The purpose of antitrust laws is to protect free enterprise and consumers. What if there were only one grocery store in your community? What if you could buy a phone from only one retailer? What if only one dealer in your area sold cars? Without competition, the grocer may have no incentive to lower prices. The phone shop may have no reason to offer a range of choices. The car dealer may have no motivation to keep its showroom open at convenient hours or offer competitive financing. Competition in America is about price, selection, and service. It benefits consumers by keeping prices low and the quality and choice of goods and services high. Competition also encourages businesses to offer new and better products. Competition makes our economy work. Antitrust laws often have to be used by competitors in order to ensure that our markets are open and free. The law seeks to promote free and open competition and encourages challenges to anticompetitive business practices to make sure that consumers have access to quality goods and services at competitive prices, and that businesses can compete on the merits of their work.
The word “antitrust” dates from the late 1800s, when powerful companies dominated industries, working together as “trusts” to stifle competition. Thus, laws aimed at protecting competition have long been labeled “antitrust.” Fast forward to the 21st century: you hear “antitrust” in news stories about competitors merging or companies conspiring to reduce competition. Antitrust laws often have to be used by competitors and consumers to challenge business practices that could hurt consumers by resulting in higher prices, lower quality, or fewer goods or services.
While the government and its regulatory agencies are supposed to monitor business practices and challenge them when appropriate, the reality is that our government has done nothing to stop Uber and our elected officials are not going to take any corrective action. Thus, we need the industry to “think outside the box”. How ironic is it that one of the most successful monopoly-destroyers of recent years — Uber — is quickly becoming a monopoly itself.

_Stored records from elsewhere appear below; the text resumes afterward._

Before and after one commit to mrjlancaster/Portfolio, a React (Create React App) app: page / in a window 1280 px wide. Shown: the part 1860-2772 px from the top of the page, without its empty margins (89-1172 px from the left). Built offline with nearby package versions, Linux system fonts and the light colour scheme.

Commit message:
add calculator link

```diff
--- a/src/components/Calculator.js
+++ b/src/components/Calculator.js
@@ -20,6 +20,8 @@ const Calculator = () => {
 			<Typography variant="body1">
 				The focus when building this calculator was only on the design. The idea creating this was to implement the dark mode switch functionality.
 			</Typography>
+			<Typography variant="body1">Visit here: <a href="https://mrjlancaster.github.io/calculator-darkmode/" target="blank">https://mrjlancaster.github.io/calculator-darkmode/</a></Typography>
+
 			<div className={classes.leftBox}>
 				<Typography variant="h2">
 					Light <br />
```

The average consumer may not know it now, but when Uber is the only game in town, what will stop Uber from raising its prices beyond the norm and essentially raping the average consumer with its "surge pricing". The answer is NOTHING. When the competition is gone, Uber will be able to do whatever it wants. Some will say that no one will use the service if it gets too expensive. Remember that Uber changed the rules of the game. People now not only want, but they expect on demand transportation..... and Uber has shown that the consumer is willing to pay for it. When Uber is the only game in town, because they have gone unchecked for so many years, who will stop them then. The time to act is now. Contact me to discuss this matter further.